* **Activity**
Search the entries for the word "html" and report each line that has it.

* **Records shown**
★ ★ ★ ★

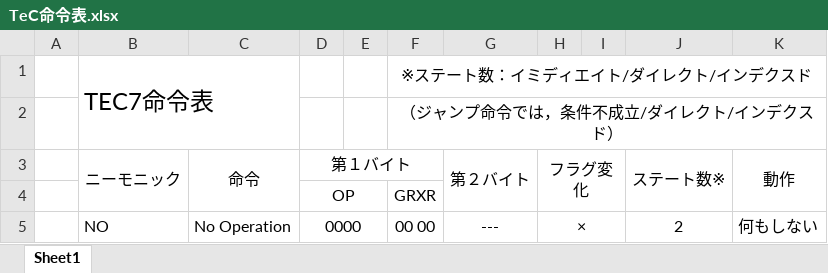
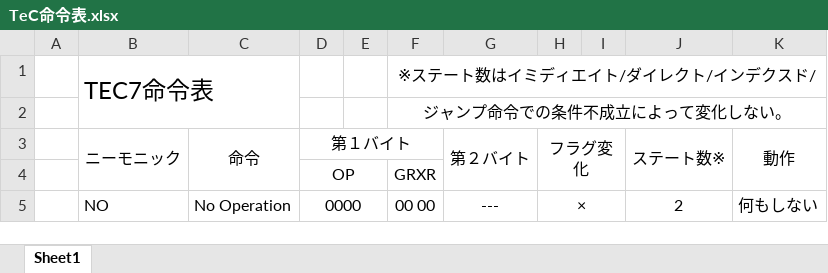
Before and after one commit to tctsigemura/TeC7, an Excel workbook: Doc/Arch/TeC命令表.xlsx, sheet Sheet1, drawn as a sheet; only a part is shown; values as stored, in another font and other column widths than the file's, no borders; the diff names each change by its address in the sheet, - before the commit and + after, or states it on an @@ line.

```diff
--- a/Doc/Arch/TeC命令表.xlsx (sheet Sheet1)
+++ b/Doc/Arch/TeC命令表.xlsx (sheet Sheet1)
-F1: ※ステート数：イミディエイト/ダイレクト/インデクスド
+F1: ※ステート数はイミディエイト/ダイレクト/インデクスド/
-F2: （ジャンプ命令では，条件不成立/ダイレクト/インデクスド）
+F2: ジャンプ命令での条件不成立によって変化しない。
```
Also changed, not shown: 1 other file.
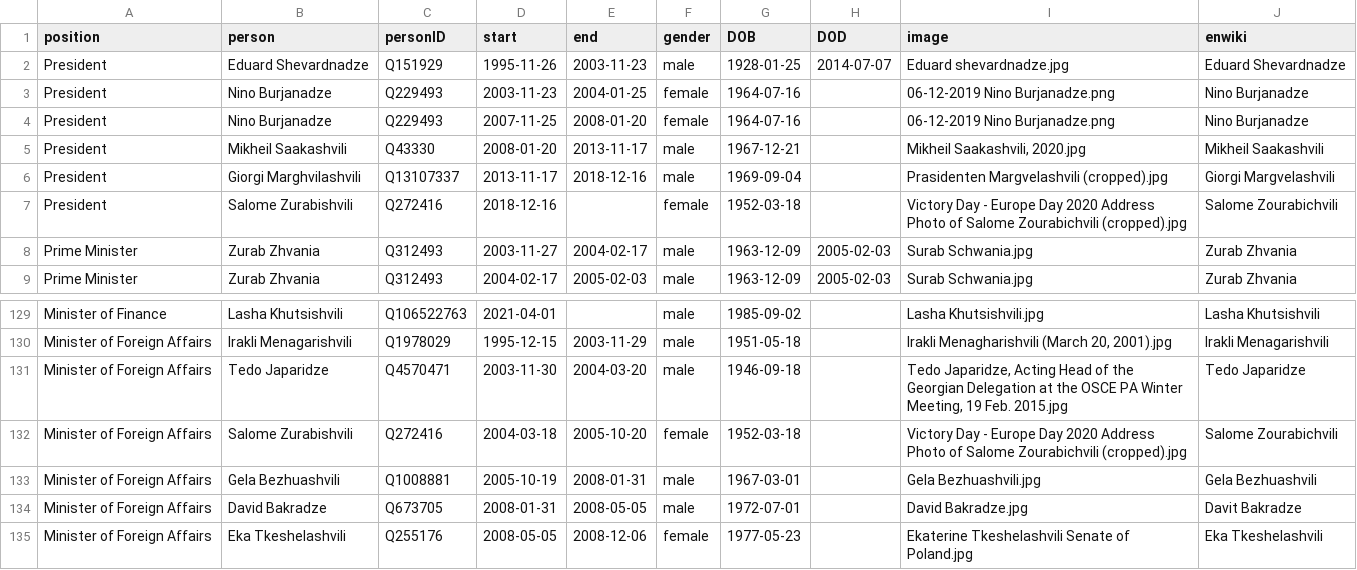
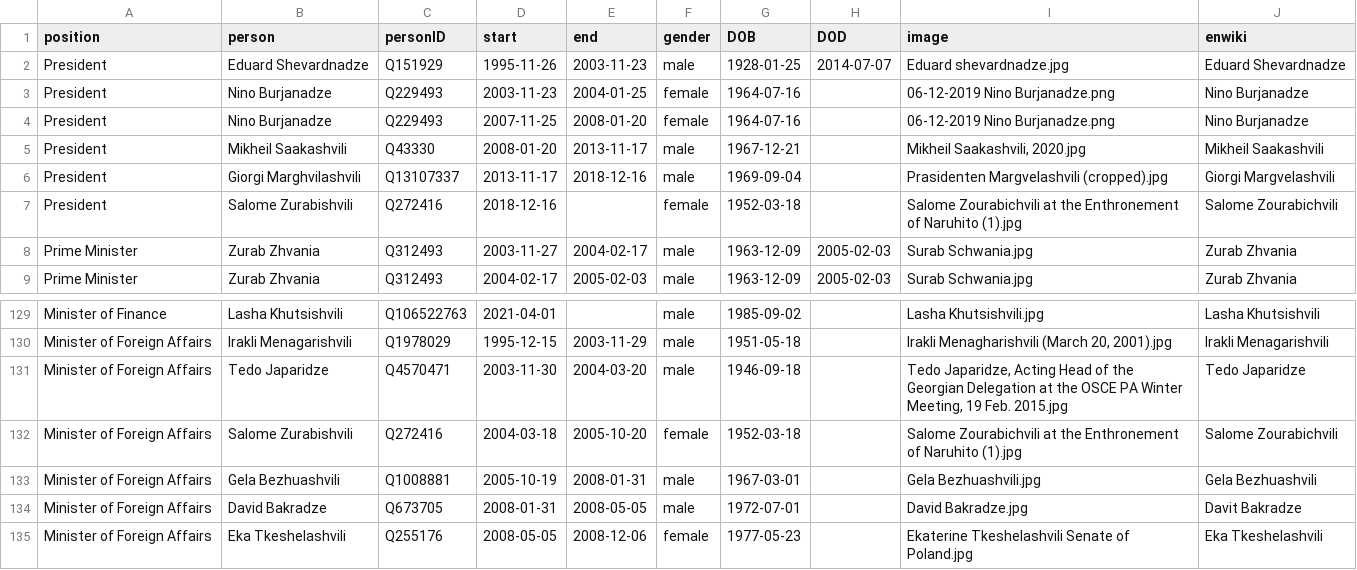
Before and after one commit to every-politician-scrapers/georgia-ministers, a CSV file: html/holders21.csv, drawn as a sheet; only a part is shown, gaps mark what is left out.

```diff
--- a/html/holders21.csv
+++ b/html/holders21.csv
@@ -6,3 +6,3 @@ President,Mikheil Saakashvili,Q43330,2008-01-20,2013-11-17,male,1967-12-21,,"Mik
 President,Giorgi Marghvilashvili,Q13107337,2013-11-17,2018-12-16,male,1969-09-04,,Prasidenten Margvelashvili (cropped).jpg,Giorgi Margvelashvili
-President,Salome Zurabishvili,Q272416,2018-12-16,,female,1952-03-18,,Victory Day - Europe Day 2020 Address Photo of Salome Zourabichvili (cropped).jpg,Salome Zourabichvili
+President,Salome Zurabishvili,Q272416,2018-12-16,,female,1952-03-18,,Salome Zourabichvili at the Enthronement of Naruhito (1).jpg,Salome Zourabichvili
 Prime Minister,Zurab Zhvania,Q312493,2003-11-27,2004-02-17,male,1963-12-09,2005-02-03,Surab Schwania.jpg,Zurab Zhvania
@@ -131,3 +131,3 @@ Minister of Foreign Affairs,Irakli Menagarishvili,Q1978029,1995-12-15,2003-11-29
 Minister of Foreign Affairs,Tedo Japaridze,Q4570471,2003-11-30,2004-03-20,male,1946-09-18,,"Tedo Japaridze, Acting Head of the Georgian Delegation at the OSCE PA Winter Meeting, 19 Feb. 2015.jpg",Tedo Japaridze
-Minister of Foreign Affairs,Salome Zurabishvili,Q272416,2004-03-18,2005-10-20,female,1952-03-18,,Victory Day - Europe Day 2020 Address Photo of Salome Zourabichvili (cropped).jpg,Salome Zourabichvili
+Minister of Foreign Affairs,Salome Zurabishvili,Q272416,2004-03-18,2005-10-20,female,1952-03-18,,Salome Zourabichvili at the Enthronement of Naruhito (1).jpg,Salome Zourabichvili
 Minister of Foreign Affairs,Gela Bezhuashvili,Q1008881,2005-10-19,2008-01-31,male,1967-03-01,,Gela Bezhuashvili.jpg,Gela Bezhuashvili
```
Also changed, not shown: html/current.csv, html/legislators.csv, 1 other file.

★ ★ ★ ★

* **Solution to the exercise**
Before and after one commit to every-politician-scrapers/georgia-ministers, a CSV file: html/holders21.csv, drawn as a sheet; only a part is shown, gaps mark what is left out.
--- a/html/holders21.csv
+++ b/html/holders21.csv
Also changed, not shown: html/current.csv, html/legislators.csv, 1 other file.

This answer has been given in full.